A study published in the Journal of the National Cancer Institute on Monday suggested that hair-straightening products may contain hazardous chemicals linked to a higher risk of uterine cancer — the most common gynecologic cancer in the United States today.
The study focused on 33,947 women aged 35-74 who “self-reported their use of hair products in the prior 12 months, including hair dyes; straighteners, relaxers, or pressing products; and permanents or body waves.”
Of the 33,947 participants, 378 women developed uterine cancer.

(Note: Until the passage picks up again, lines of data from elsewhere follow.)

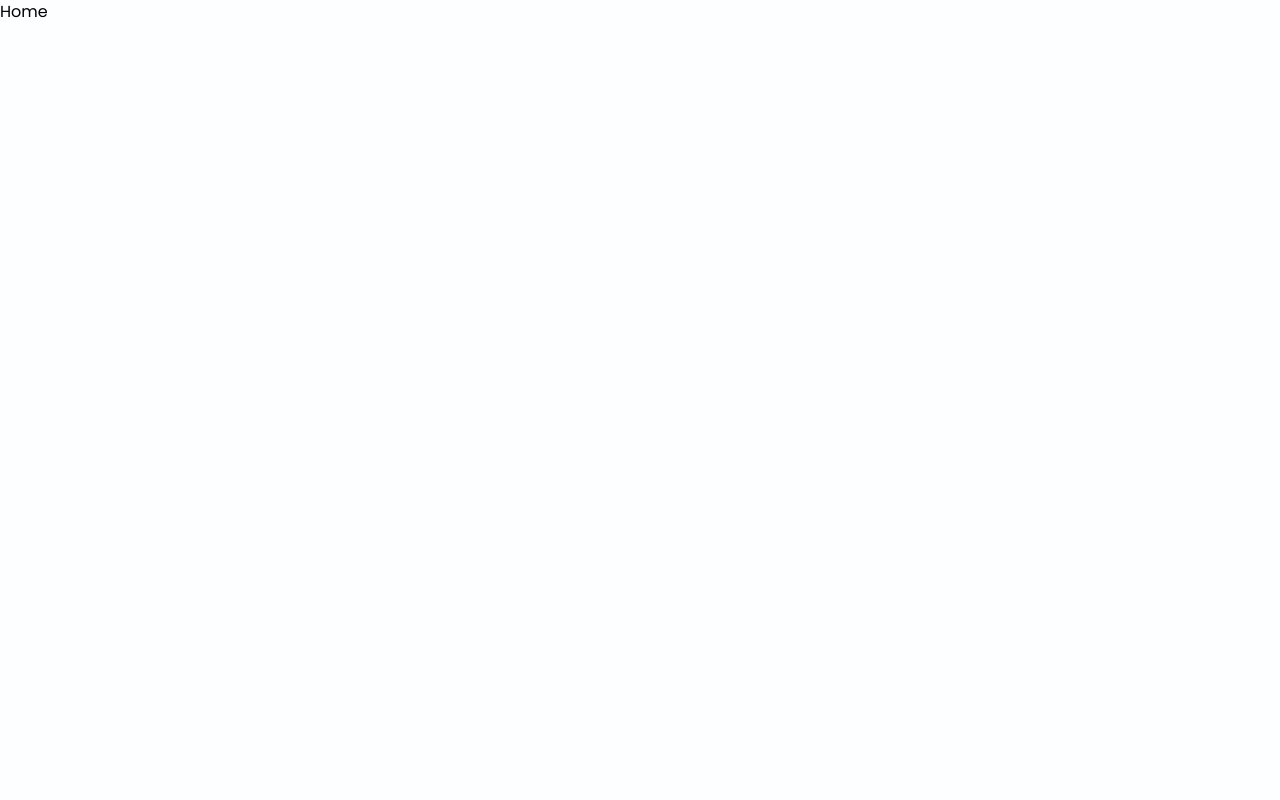
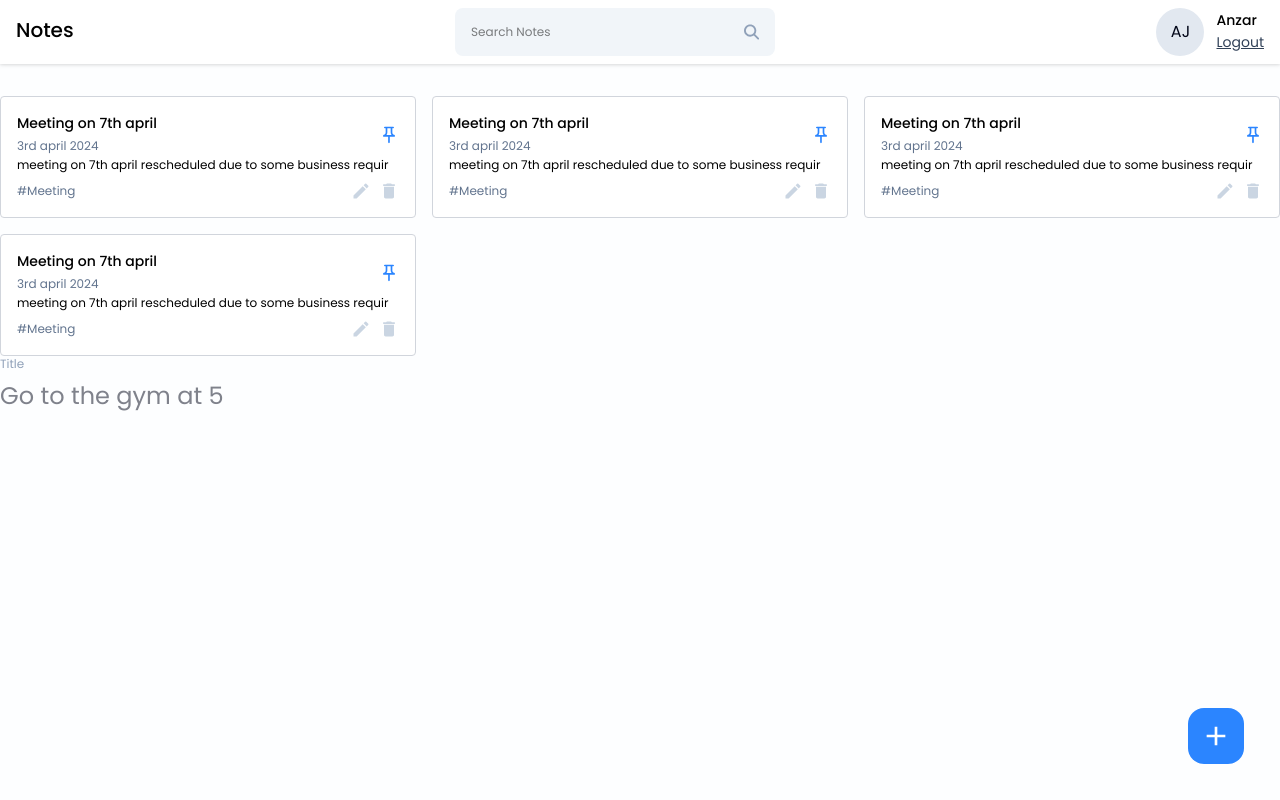
Before and after one commit to Anzar-jamal/Todo-App, a React app in the folder frontend/: page /dashboard in a window 1280 px wide. Built offline with nearby package versions, Linux system fonts and the light colour scheme; the HTML template or start-up script is replaced by a standard one.

Commit message:
cards component created

```diff
--- a/frontend/src/components/Navbar/Navbar.jsx
+++ b/frontend/src/components/Navbar/Navbar.jsx
@@ -1,11 +1,18 @@
 import React from 'react'
+import { useState } from 'react'
 import ProfileInfo from '../cards/ProfileInfo'
 import { useNavigate } from 'react-router-dom'
 import SearchBar from '../SearchBar/SearchBar';
 
 const Navbar = () => {
 
-  const navigate = useNavigate;
+  const[searchQuery,setSearchQuery] = useState("");
+  const navigate = useNavigate();
+
+  const onClearSearch = ()=>{
+    setSearchQuery("");
+
+  }
 
   const onLogout = () =>{
     navigate("/login");
@@ -16,7 +23,11 @@
     <div className='bg-white flex item-center justify-between px-4 py-2 drop-shadow'>
         <h2 className='text-xl font-medium text-black py-2' >Notes</h2>
 
-        <SearchBar/>
+        <SearchBar
+        value={searchQuery}
+        onClearSearch={onClearSearch}
+        onChange={(e)=>setSearchQuery(e.target.value)}
+        />
 
         <ProfileInfo onLogout={onLogout} />
 
--- a/frontend/src/components/SearchBar/SearchBar.jsx
+++ b/frontend/src/components/SearchBar/SearchBar.jsx
@@ -1,9 +1,13 @@
-import React from 'react'
+import React, { useState } from 'react'
 import { FaMagnifyingGlass } from 'react-icons/fa6'
 import {IoMdClose} from "react-icons/io"
 
 
 const SearchBar = ({value,onChange,handleSearch,onClearSearch}) => {
+
+
+
+
   return (
     <div className='w-80 flex items-center px-4 bg-slate-100 rounded-lg' >
         <input
@@ -14,6 +18,14 @@
         className='w-full text-xs bg-transparent  outline-none'
         />
 
+
+        {
+          value && <IoMdClose className='text-xl text-slate-500 cursor-pointer hover:text-black mr-2'
+          onClick={onClearSearch}
+          />
+        }
+
+
         <FaMagnifyingGlass
         onClick={handleSearch}
         className='text-slate-400 cursor-pointer hover:text-black'
--- /dev/null
+++ b/frontend/src/components/cards/NoteCard.jsx
@@ -0,0 +1,52 @@
+import React from 'react'
+import {MdCreate, MdDelete, MdOutlinePushPin} from "react-icons/md"
+
+const NoteCard = ({
+    title,
+    date,
+    content,
+    tags,
+    isPinned,
+    onEdit,
+    onDelete,
+    onPinNote
+}) => {
+  return (
+    <div className='border rounded border-gray-300 p-4 bg-white hover:shadow-xl transition-all ease-in-out' >
+        <div className='flex items-center justify-between' >
+            <div>
+                <h6 className='text-sm font-medium' >{title}</h6>
+                <span className='text-xs text-slate-500' >{date}</span>
+            </div>
+
+            <MdOutlinePushPin
+            className={`icon-btn ${isPinned?"text-primary":"text-slate-300"} `}
+            />
+        </div>
+
+
+            <p className='text-xs' >{content?.slice(0,60)}</p>
+        <div className='flex  items-center justify-between mt-2'>
+
+
+            <div className='text-xs text-slate-500' >{tags}</div>
+
+            <div className='flex items-center gap-2' >
+
+                <MdCreate
+                className='icon-btn hover:text-green-600'
+                onClick={onEdit}
+                />
+
+                <MdDelete
+                className='icon-btn hover:text-red-500'
+                onClick={onDelete}
+                />
+            </div>
+
+        </div>
+    </div>
+  )
+}
+
+export default NoteCard
--- a/frontend/src/components/cards/ProfileInfo.jsx
+++ b/frontend/src/components/cards/ProfileInfo.jsx
@@ -13,7 +13,7 @@
             </p>
 
             <button
-            className='text-sm text-slate-700 underline'
+            className='text-sm text-slate-700 underline cursor-pointer'
             onClick={onLogout}
             >
                 Logout
--- a/frontend/src/index.css
+++ b/frontend/src/index.css
@@ -25,10 +25,18 @@
 
 @layer components {
   .input-box{
-    @apply w-full text-sm bg-transparent border border-gray-400 drop-shadow px-5 py-3 rounded mb-4 outline-none
+    @apply w-full text-sm bg-transparent border border-gray-400 drop-shadow px-5 py-3 rounded mb-4 outline-none;
   }
 
   .btn-primary{
-    @apply w-full text-sm bg-primary text-white p-2  rounded my-1 hover:bg-blue-600
+    @apply w-full text-sm bg-primary text-white p-2  rounded my-1 hover:bg-blue-600;
+  }
+
+  .icon-btn{
+    @apply text-xl text-slate-300 cursor-pointer hover:text-primary;
+  }
+
+  .input-label{
+    @apply text-xs text-slate-400;
   }
 }
--- /dev/null
+++ b/frontend/src/pages/Home/AddEditNotes.jsx
@@ -0,0 +1,16 @@
+import React from 'react'
+
+const AddEditNotes = () => {
+  return (
+    <div className='flex flex-col gap-2' >
+        <label className='input-label'>Title</label>
+        <input
+         type="text"
+         className=' text-2xl text-slate-950 outline-none'
+         placeholder='Go to the gym at 5'
+          />
+    </div>
+  )
+}
+
+export default AddEditNotes
--- a/frontend/src/pages/Home/Home.jsx
+++ b/frontend/src/pages/Home/Home.jsx
@@ -1,8 +1,76 @@
 import React from 'react'
+import Navbar from '../../components/Navbar/Navbar'
+import NoteCard from '../../components/cards/NoteCard'
+import { MdAdd } from 'react-icons/md'
+import AddEditNotes from './AddEditNotes'
 
 const Home = () => {
   return (
-    <div>Home</div>
+    <>
+      <Navbar/>
+
+      <div className='container mx-auto' >
+
+        <div className='grid grid-cols-3 gap-4 mt-8'>
+
+
+            <NoteCard
+            title="Meeting on 7th april"
+            date="3rd april 2024"
+            content="meeting on 7th april rescheduled due to some business requirement changes"
+            tags="#Meeting"
+            isPinned={true}
+            onEdit={()=>{}}
+            onDelete={()=>{}}
+            onPinNote={()=>{}}
+            />
+            <NoteCard
+            title="Meeting on 7th april"
+            date="3rd april 2024"
+            content="meeting on 7th april rescheduled due to some business requirement changes"
+            tags="#Meeting"
+            isPinned={true}
+            onEdit={()=>{}}
+            onDelete={()=>{}}
+            onPinNote={()=>{}}
+            />
+            <NoteCard
+            title="Meeting on 7th april"
+            date="3rd april 2024"
+            content="meeting on 7th april rescheduled due to some business requirement changes"
+            tags="#Meeting"
+            isPinned={true}
+            onEdit={()=>{}}
+            onDelete={()=>{}}
+            onPinNote={()=>{}}
+            />
+            <NoteCard
+            title="Meeting on 7th april"
+            date="3rd april 2024"
+            content="meeting on 7th april rescheduled due to some business requirement changes"
+            tags="#Meeting"
+            isPinned={true}
+            onEdit={()=>{}}
+            onDelete={()=>{}}
+            onPinNote={()=>{}}
+            />
+
+
+          </div>
+        <button
+        className='w-14 h-14 flex items-center justify-center rounded-2xl bg-primary hover:bg-blue-600 absolute right-9 bottom-9'
+        onClick={()=>{}} >
+          <MdAdd
+          className='text-[32px] text-white'
+          />
+        </button>
+
+
+
+        <AddEditNotes />
+
+      </div>
+    </>
   )
 }
 
```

Women who used chemical hair straighteners were more than twice as likely to develop uterine cancer than those who had not.
Moreover, the likelihood of developing uterine cancer was directly linked to usage: women who used chemical straighteners more frequently were more likely to develop uterine cancer than those who used the product occasionally.
Black women represented 60% of the participants who reported using chemical straighteners, noted Chanda Jackson, a participant in the National Institute of Environmental Health Sciences Earl Stadtman Investigators program and co-author of the study.
“The bottom line is that the exposure burden appears to be higher among Black women,” she said.
Although relaxers are marketed specifically for black women, all women can use these products.
Straight hair was a popular hairstyle for women of all races in the mid-2000s, but in the following decade, more women began opting for other styles or a natural look. From 2012-2017, hair relaxer sales fell a whopping 38%.
More recently, straight hair has become fashionable again as Gen Z attempts to recapture the styles associated with the early aughts. Milan’s 2021 fashion week displayed the same straight styles with nary a hair out of place.
As straightened hair becomes the norm once again, the authors of the study write, “More research is warranted to confirm our novel findings in different populations, particularly in African American and/or Black women because of the high prevalence of straightener use, and to evaluate the potential contribution of hair products to health disparities in uterine cancer. Future efforts are also needed to identify the chemical ingredients.”